Then there are the third category of commercials that do apply a classical composition in a way that supports the mood of a product or service without detracting from the product or placing a generalized emotion onto the use of classical material, other than emotions derived from things like music tempo, volume or instrument timbre. Coca Cola did this well with their 2013 Superbowl ad and the application of the Bacchanale from Samson and Delilah. (Not including discussion on the slight controversy that brewed over ethnicities in the ad)
In the case of HP and Acura, these commercials can definitely be commended for stepping outside the “old and stuffy box,” as a young, fit athlete and glimmering digital tech don’t feed into a conservative or overly traditional mindset. However, an association of superiority still remains, as the idea of refinement and a higher echelon of brand are undeniably evoked.
The idea that there be only one “acceptable” way to utilize classical music in ads is silly but the evidence of three very contrasting strategies creating three very different impressions makes one wonder if any of the three could ever been interchanged, or, if they are fixed to being used in their respective ways –humorous mockery, setting-enhancing or subconsciously superior– for specific products, because of the outside and separate components of brand history and established pricing. (e.g. Heinz has used classical music in their ads but will they ever use it in a context meant to evoke extreme seriousness and or fragility?

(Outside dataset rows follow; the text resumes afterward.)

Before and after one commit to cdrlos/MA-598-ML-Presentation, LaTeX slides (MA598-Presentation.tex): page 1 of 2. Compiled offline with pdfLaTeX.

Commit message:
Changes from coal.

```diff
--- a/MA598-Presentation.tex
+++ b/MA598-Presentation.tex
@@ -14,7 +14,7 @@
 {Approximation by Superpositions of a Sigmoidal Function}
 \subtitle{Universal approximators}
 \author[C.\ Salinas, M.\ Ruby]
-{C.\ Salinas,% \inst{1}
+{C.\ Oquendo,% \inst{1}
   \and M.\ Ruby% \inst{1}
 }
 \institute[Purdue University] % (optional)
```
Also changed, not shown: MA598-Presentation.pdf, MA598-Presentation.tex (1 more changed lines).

Most likely not, since their products are ubiquitous and of cheaper affordability.)
Is classical music’s use in ads just something where we say, “Things are what they are,” or, could there be a fourth method of application that hits upon the three reactions in a more balanced and non-stereotypically influencing way?